April 29, 2011
I’ve just come home from work and am digging through my closet for items in white. I finally decide on a full white skirt, a white tank top, and a white lace scarf. I look in the mirror and decide I look incredibly silly. I add a little makeup and pin back my hair, hoping it’ll help pull the outfit together.
I jump in my car and head over to my friend Sara’s house. The house is lively and filled with women dressed similarly to me. I feel a little less silly surrounded by others in their white outfits. There’s a craft station set up to make your own fascinator or tiara, and I dive in. Crafts? Yes, please. With a fascinator pinned to my head, I embrace the silly.
In the adjoining dining room there’s a full spread of English hors d’oeuvres surrounding a traditional English wedding cake. Yes, we’re gathering to watch the royal wedding together.

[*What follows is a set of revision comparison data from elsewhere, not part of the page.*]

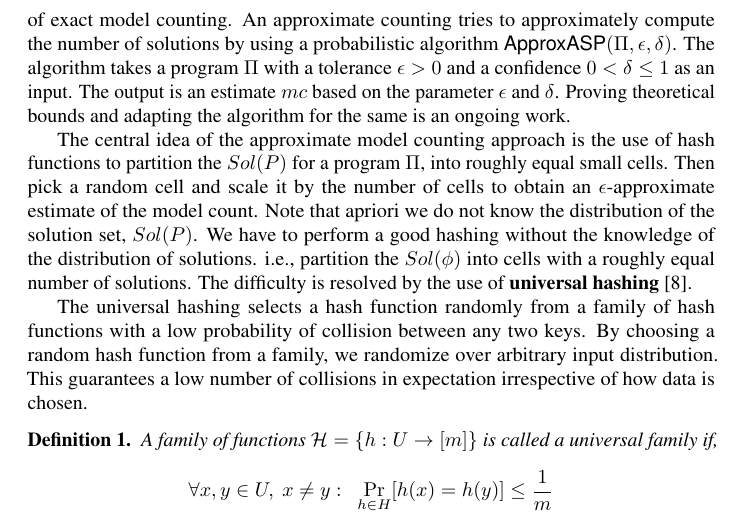
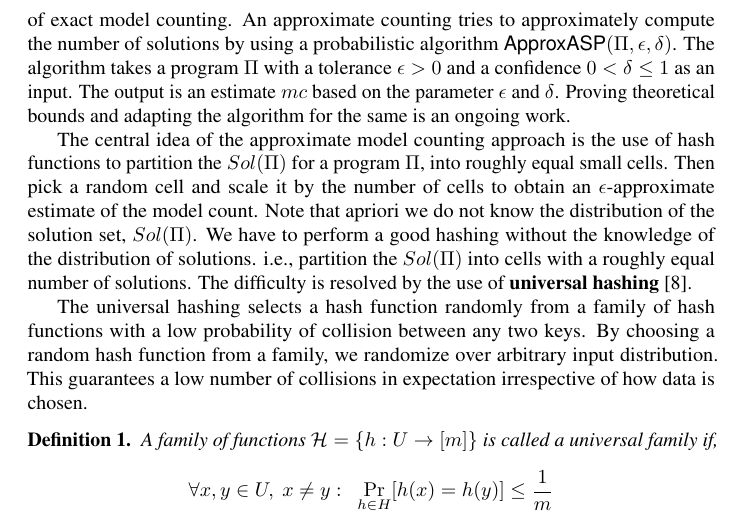
Before and after one commit to flavioeverardo/xampler, a LaTeX paper (paper/NMR-2020/NMR_Workshop_2020.tex): part of page 5 of 14, cut so that both start at the same text. Compiled offline with pdfLaTeX; a LaTeX package or settings file that is missing is left out; a missing bibliography style is replaced by a similar one.

Commit message:
Solution Mess

```diff
--- a/paper/NMR-2020/NMR_Workshop_2020.tex
+++ b/paper/NMR-2020/NMR_Workshop_2020.tex
@@ -84,7 +84,7 @@
 \def\appasp{\normalfont \textsf{ApproxASP}\xspace}
 \def\countas{\normalfont \textsf{CountAS}\xspace}
 
-\newcommand{\sol}{$Sol(P)$\xspace}
+\newcommand{\sol}{$Sol(\Pi)$\xspace}
 \newcommand{\hash}{$\mathcal{H}$}
 \def\approxmc{\textsf{ApproxMC}\xspace}
 % - systems ----------------------------------------------------------------------
@@ -733,7 +733,7 @@ Then pick a random cell and scale it by the number of cells to obtain an \ep-app
 %
 Note that apriori we do not know the distribution of the solution set, \sol.
 %
-We have to perform a good hashing without the knowledge of the distribution of solutions. i.e., partition the $Sol(\phi)$ into cells with a roughly equal number of solutions.
+We have to perform a good hashing without the knowledge of the distribution of solutions. i.e., partition the $Sol(\Pi)$ into cells with a roughly equal number of solutions.
 %
 %This difficulty is handled by the use of \textbf{universal hashing}~\cite{DBLP:conf/stoc/CarterW77}.
 %
```
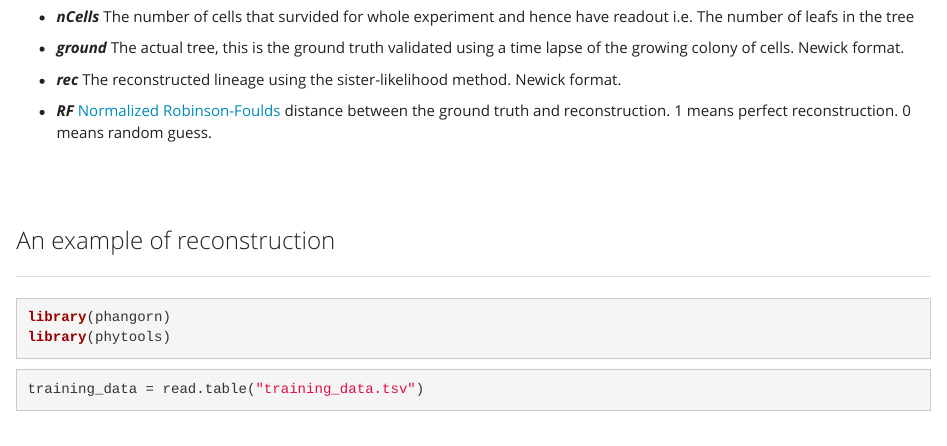
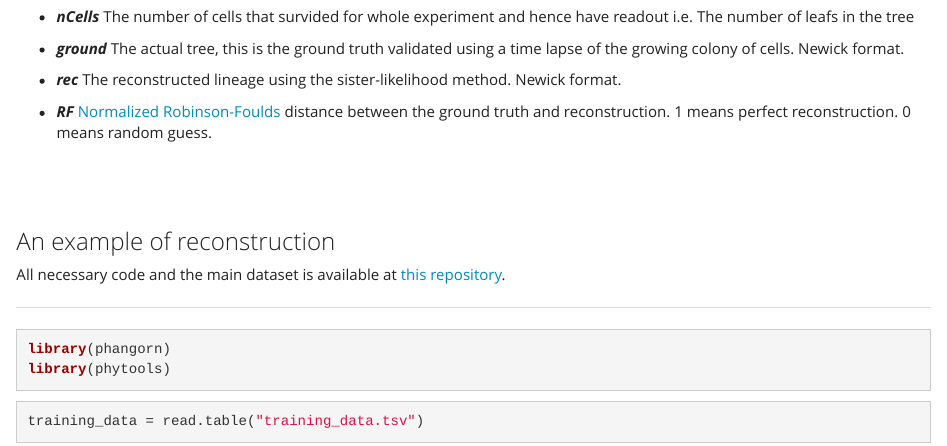
Before and after one commit to agranado/DataScienceWorkshopMX, an R Markdown document (intMEMOIR.Rmd): the page in a window 1100 px wide, from 1680 px down before the commit and from 2050 px down after it, so that both start at the same text. Rendered offline with R 4.5, knitr and Pandoc, with nearby package versions; some code elsewhere in the file could not run offline.

Commit message:
with link to git repo

```diff
--- a/intMEMOIR.Rmd
+++ b/intMEMOIR.Rmd
@@ -77,6 +77,7 @@ A main file named training_data.tsv contains all information needed to reconstru
 <br><br><br>
 
 ### An example of reconstruction
+All necessary code and the main dataset is available at [this repository](https://github.com/agranado/intMEMOIR).
 
 ***
 
```
Also changed, not shown: images/intMEMOIR_1A.png (added), images/intMEMOIR_3A.png (added).
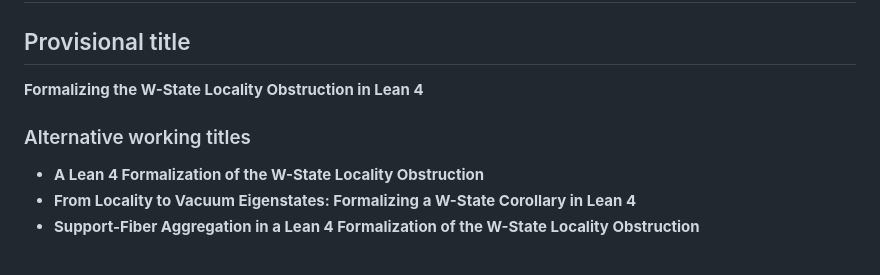
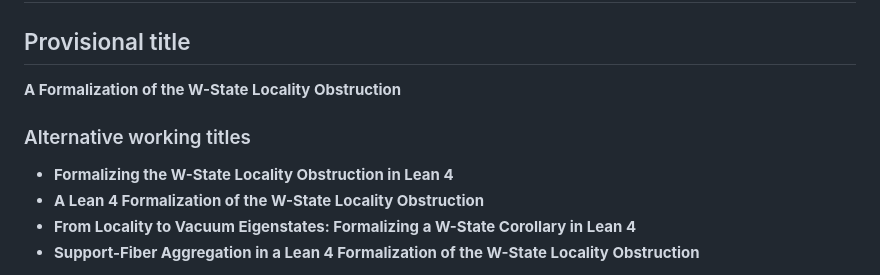
Before and after one commit to thinkthoughts/lean-gioia, a Markdown page: REPORT_OUTLINE.md, the part around the change. Drawn GitHub-style.

Commit message:
Update report title and alternative titles

```diff
--- a/REPORT_OUTLINE.md
+++ b/REPORT_OUTLINE.md
@@ -2,10 +2,10 @@
 
 ## Provisional title
 
-**Formalizing the W-State Locality Obstruction in Lean 4**
+**A Formalization of the W-State Locality Obstruction**
 
 ### Alternative working titles
-
+- **Formalizing the W-State Locality Obstruction in Lean 4**
 - **A Lean 4 Formalization of the W-State Locality Obstruction**
 - **From Locality to Vacuum Eigenstates: Formalizing a W-State Corollary in Lean 4**
 - **Support-Fiber Aggregation in a Lean 4 Formalization of the W-State Locality Obstruction**
```
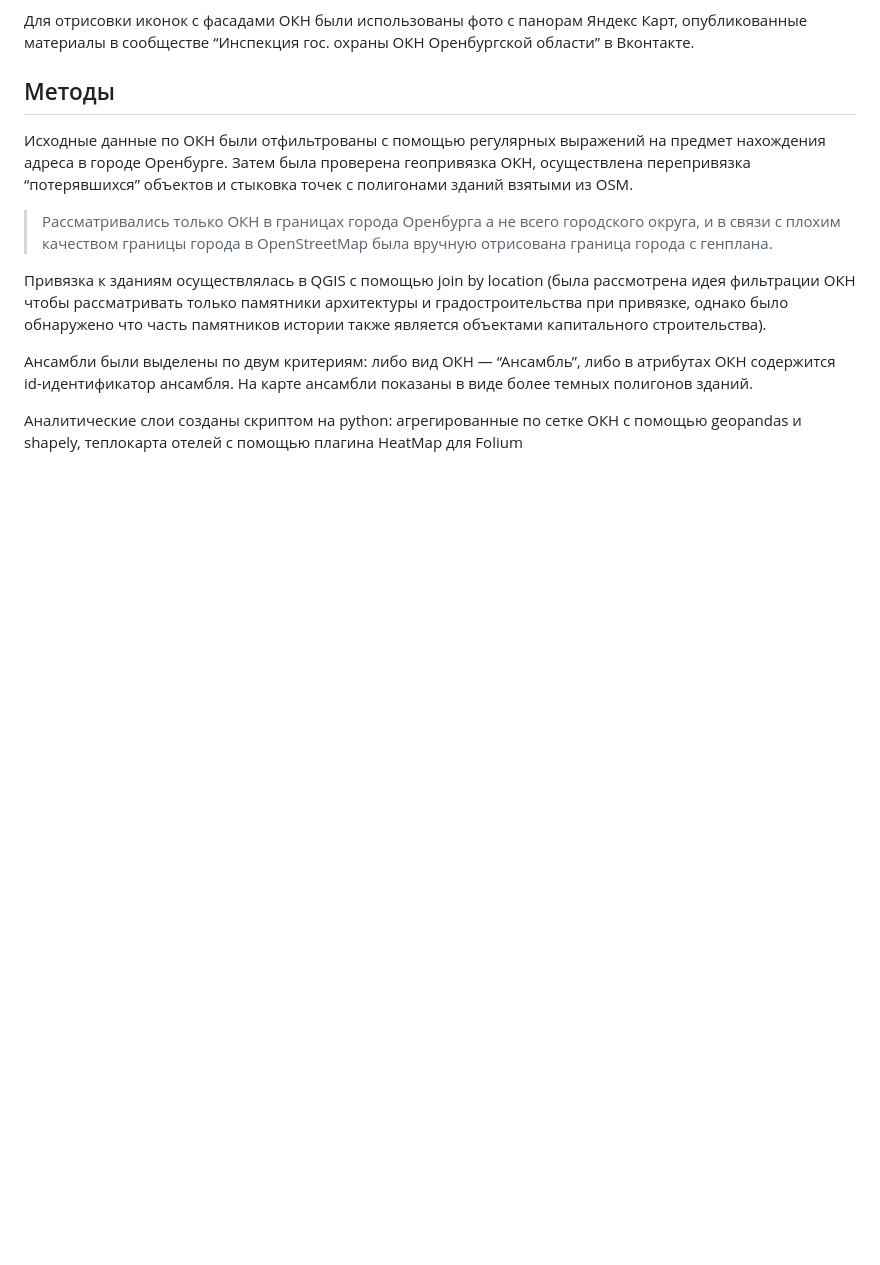
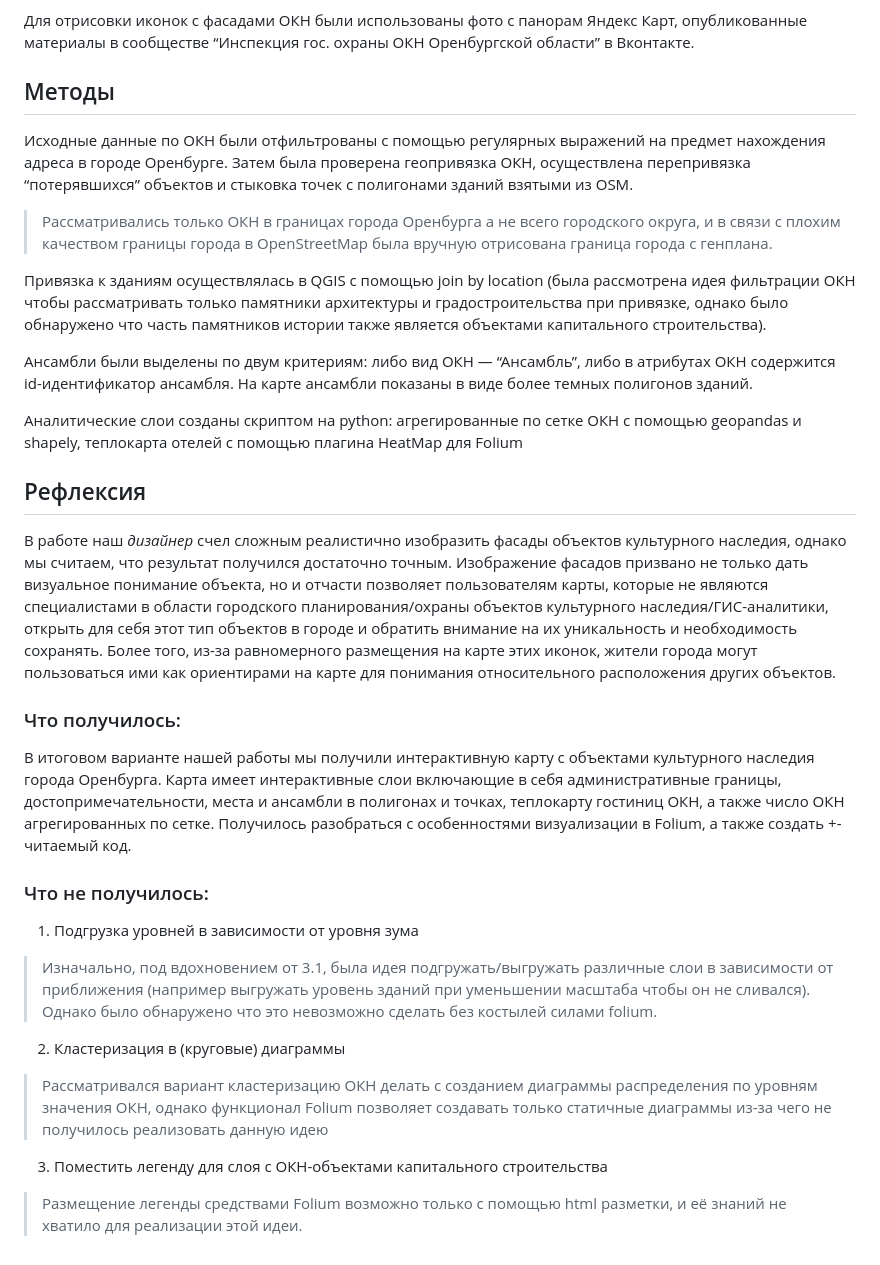
Before and after one commit to leone991/webmap, a Markdown page: README.md, the part around the change. Drawn GitHub-style; blank space fills up the shorter version.

```diff
--- a/README.md
+++ b/README.md
@@ -47,3 +47,25 @@
 Ансамбли были выделены по двум критериям: либо вид ОКН — “Ансамбль”, либо в атрибутах ОКН содержится id-идентификатор  ансамбля. На карте ансамбли показаны в виде более темных полигонов зданий.
 
 Аналитические слои созданы скриптом на python: агрегированные по сетке ОКН с помощью geopandas и shapely, теплокарта отелей с помощью плагина HeatMap для Folium
+
+## Рефлексия
+
+В работе наш *дизайнер* счел сложным реалистично изобразить фасады объектов культурного наследия, однако мы считаем, что результат получился достаточно точным. Изображение фасадов призвано не только дать визуальное понимание объекта, но и отчасти позволяет пользователям карты, которые не являются специалистами в области городского планирования/охраны объектов культурного наследия/ГИС-аналитики, открыть для себя этот тип объектов в городе и обратить внимание на их уникальность и необходимость сохранять. Более того, из-за равномерного размещения на карте этих иконок, жители города могут пользоваться ими как ориентирами на карте для понимания относительного расположения других объектов.
+
+### Что получилось:
+
+В итоговом варианте нашей работы мы получили интерактивную карту с объектами культурного наследия города Оренбурга. Карта имеет интерактивные слои включающие в себя административные границы, достопримечательности, места и ансамбли в полигонах и точках, теплокарту гостиниц ОКН, а также число ОКН агрегированных по сетке. Получилось разобраться с особенностями визуализации в Folium, а также создать +- читаемый код.
+
+### Что не получилось:
+
+1. Подгрузка уровней в зависимости от уровня зума
+
+> Изначально, под вдохновением от 3.1, была идея подгружать/выгружать различные слои в зависимости от приближения (например выгружать уровень зданий при уменьшении масштаба чтобы он не сливался). Однако было обнаружено что это невозможно сделать без костылей силами folium.
+
+2. Кластеризация в (круговые) диаграммы
+
+> Рассматривался вариант кластеризацию ОКН делать с созданием диаграммы распределения по уровням значения ОКН, однако функционал Folium позволяет создавать только статичные диаграммы из-за чего не получилось реализовать данную идею
+
+3. Поместить легенду для слоя с ОКН-объектами капитального строительства
+
+> Размещение легенды средствами Folium возможно только с помощью html разметки, и её знаний не хватило для реализации этой идеи.
```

Many have done their best to avoid any news or photos of the wedding up before the party. Unfortunately, I failed to realize that the royal wedding dress would be all over the sewing blogs that day. So, I’ve not only seen the dress, but I’ve read about the fabric used, the methods of construction, the designer, the importance of the style, the historical implications, and more. I don’t feel guilty at all. These are the kind of details that I want, and I’m not going to learn them just from watching the wedding.
We laugh and share stories as the evening progresses. Everyone has their favorite fascinator, favorite outfit, favorite celebrity, favorite moment. There are also some least favorites in there as well.
We see the kiss on the balcony. And then the second! The evening wanes. We cut our own wedding cake, get in a few more laughs, then say our good byes.
Watching with friends was a fabulous way to mark the historical event. Another way? By making my own fabulous something using the same lace that was used in the royal dress. No, I’m not just dreaming. My favorite fabric store has the royal wedding lace for sale – both the lace used on the top and the lace used on the hem.
Both are expensive at $225 a yard. But, this dress and these laces are destined to become part of history, and the quality of work that went into them has to be outstanding. Both laces are available in black, red, or the bridal soie. I imagine paying homage to the original creation by making a bolero from the soie. I would wear it over brightly colored strapless dresses at summer weddings.
Are you inspired by these royal laces? What will you make?